Items from a dataset:

□ □ □

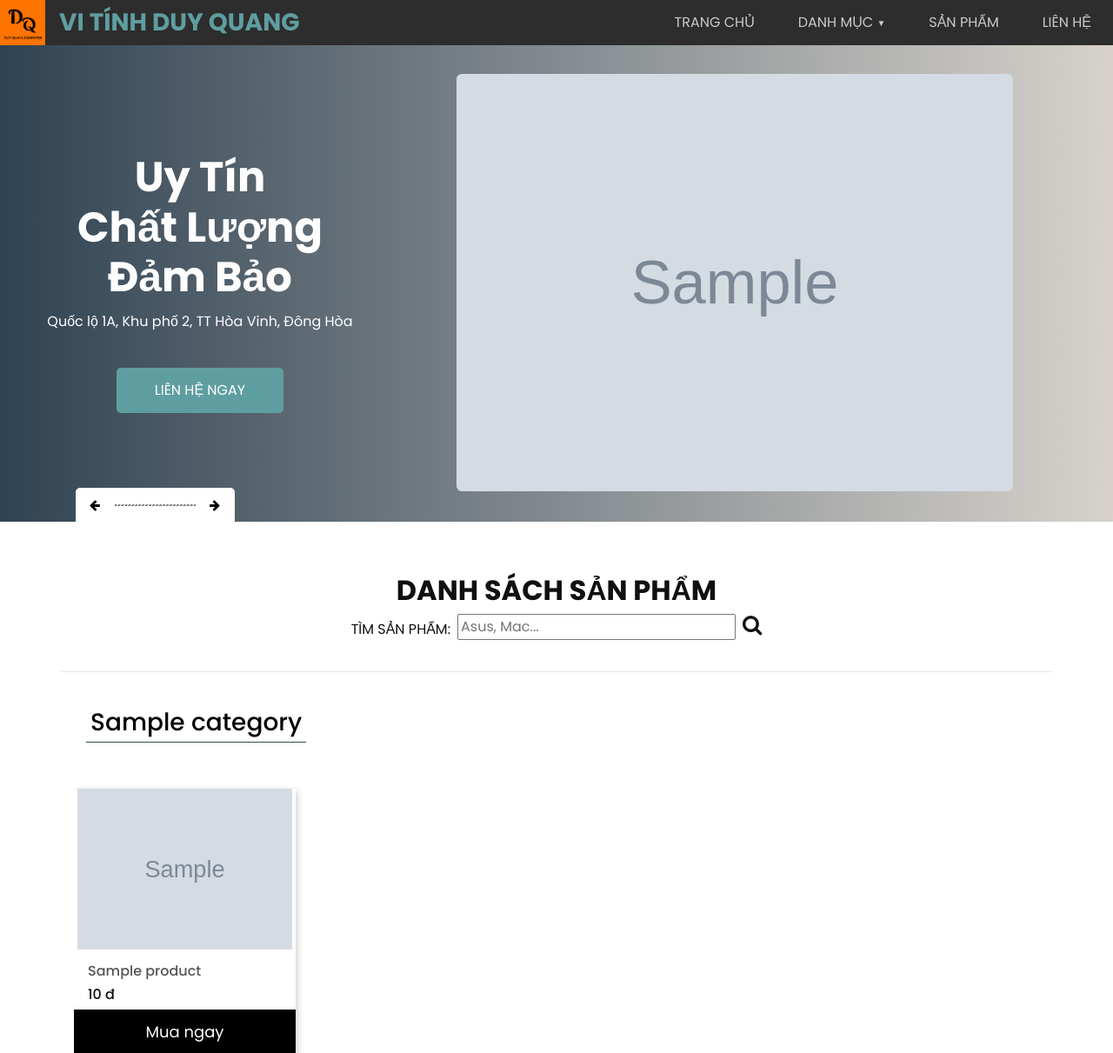
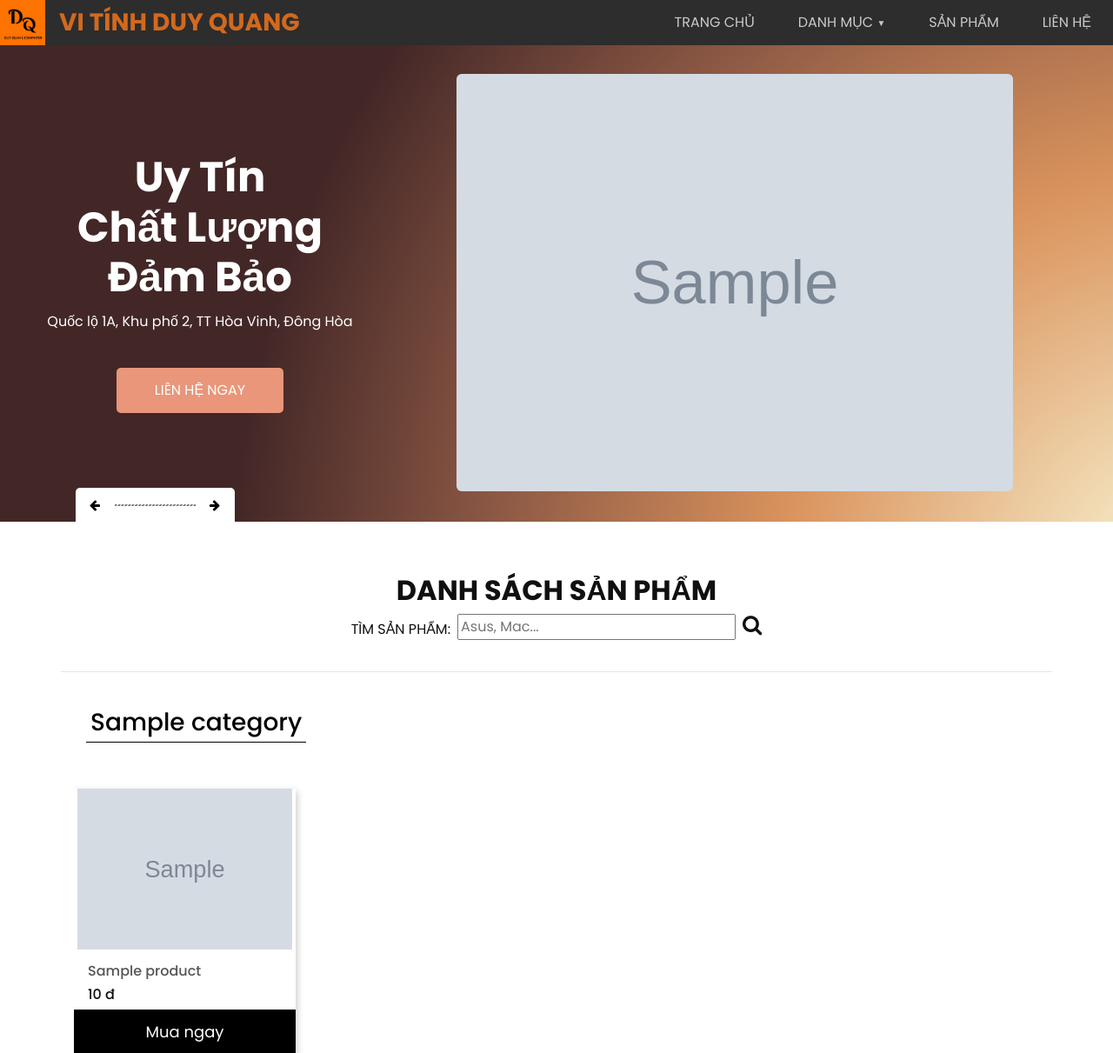
Before and after one commit to Vix-Nguyen/pc-shop, a Django app: page / in a window 1280 px wide. Shown: the top 1211 px of the page at 87% size. Run offline with Django 3.2, Linux system fonts and the light colour scheme; tables that the repository leaves empty hold one stand-in row (values such as "Sample post"); grey boxes marked "Sample" are stand-in pictures; parts of the project's set-up code (start-up, migrations or seed data) failed here and were passed over; some libraries are stand-ins or nearby versions.

Commit message:
[IMP] update color

```diff
--- a/app/myshop/static/myshop/css/style.css
+++ b/app/myshop/static/myshop/css/style.css
@@ -146,7 +146,7 @@ a:focus {
 .navbar-brand span {
   font-size: 28px;
   font-weight: bold;
-  color: cadetblue;
+  color: chocolate;
   text-transform: uppercase;
   margin: 0;
   padding: 0;
@@ -265,7 +265,7 @@ a:focus {
 .slider_section .slider_container {
   color: #fefefe;
   /* background-color: #000000; */
-  background: linear-gradient(to left, #d7d2cc 0%, #304352 100%);
+  background: radial-gradient(1091px at 106.5% 111.5%, rgb(250, 246, 213) 0.1%, rgb(218, 147, 93) 42.2%, rgb(137, 86, 67) 74.3%, rgb(67, 39, 39) 100.2%);
   padding: 25px;
 }
 
@@ -306,9 +306,9 @@ a:focus {
 .slider_section .detail-box a {
   display: inline-block;
   padding: 10px 40px;
-  background-color: cadetblue;
+  background-color: darksalmon;
   color: #ffffff;
-  border: 4px solid cadetblue;
+  border: 4px solid darksalmon;
   border-radius: 5px;
   -webkit-transition: all .3s;
   transition: all .3s;
@@ -364,32 +364,32 @@ a:focus {
   margin-bottom: 20px;
 }
 .shop_section .section_heading {
-  border-bottom: 1px solid darkslategray;
+  border-bottom: 1px solid black;
   padding: 5px;
   color: black;
 }
 
 .shop_section .swiper-button-next {
-  color: darkcyan;
+  color: chocolate;
 }
 
 .shop_section .swiper-button-prev {
-  color: darkcyan;
+  color: chocolate;
 }
 
 .shop_section .swiper-button-next:hover {
   /* box-shadow: 0 4px 8px 0 rgba(0,0,0,0.2); */
-  color: aquamarine;
+  color: lightsalmon;
   transition: 0.3s;
 }
 
 .shop_section .swiper-button-prev:hover {
-  color: aquamarine;
+  color: lightsalmon;
   transition: 0.3s;
 }
 
 .shop_section .section_heading:hover {
-  color: darkcyan;
+  color: chocolate;
 }
 
 .shop_section .box {
```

□ □ □

● **HOW TO COMPLETE THIS TASK**:
All of the entries above are to be restated word for word, minus the images.

● **COMPLETED EXERCISE**:
Before and after one commit to Vix-Nguyen/pc-shop, a Django app: page / in a window 1280 px wide. Shown: the top 1211 px of the page at 87% size. Run offline with Django 3.2, Linux system fonts and the light colour scheme; tables that the repository leaves empty hold one stand-in row (values such as "Sample post"); grey boxes marked "Sample" are stand-in pictures; parts of the project's set-up code (start-up, migrations or seed data) failed here and were passed over; some libraries are stand-ins or nearby versions.

Commit message:
[IMP] update color

```diff
--- a/app/myshop/static/myshop/css/style.css
+++ b/app/myshop/static/myshop/css/style.css
@@ -146,7 +146,7 @@ a:focus {
 .navbar-brand span {
   font-size: 28px;
   font-weight: bold;
-  color: cadetblue;
+  color: chocolate;
   text-transform: uppercase;
   margin: 0;
   padding: 0;
@@ -265,7 +265,7 @@ a:focus {
 .slider_section .slider_container {
   color: #fefefe;
   /* background-color: #000000; */
-  background: linear-gradient(to left, #d7d2cc 0%, #304352 100%);
+  background: radial-gradient(1091px at 106.5% 111.5%, rgb(250, 246, 213) 0.1%, rgb(218, 147, 93) 42.2%, rgb(137, 86, 67) 74.3%, rgb(67, 39, 39) 100.2%);
   padding: 25px;
 }
 
@@ -306,9 +306,9 @@ a:focus {
 .slider_section .detail-box a {
   display: inline-block;
   padding: 10px 40px;
-  background-color: cadetblue;
+  background-color: darksalmon;
   color: #ffffff;
-  border: 4px solid cadetblue;
+  border: 4px solid darksalmon;
   border-radius: 5px;
   -webkit-transition: all .3s;
   transition: all .3s;
@@ -364,32 +364,32 @@ a:focus {
   margin-bottom: 20px;
 }
 .shop_section .section_heading {
-  border-bottom: 1px solid darkslategray;
+  border-bottom: 1px solid black;
   padding: 5px;
   color: black;
 }
 
 .shop_section .swiper-button-next {
-  color: darkcyan;
+  color: chocolate;
 }
 
 .shop_section .swiper-button-prev {
-  color: darkcyan;
+  color: chocolate;
 }
 
 .shop_section .swiper-button-next:hover {
   /* box-shadow: 0 4px 8px 0 rgba(0,0,0,0.2); */
-  color: aquamarine;
+  color: lightsalmon;
   transition: 0.3s;
 }
 
 .shop_section .swiper-button-prev:hover {
-  color: aquamarine;
+  color: lightsalmon;
   transition: 0.3s;
 }
 
 .shop_section .section_heading:hover {
-  color: darkcyan;
+  color: chocolate;
 }
 
 .shop_section .box {
```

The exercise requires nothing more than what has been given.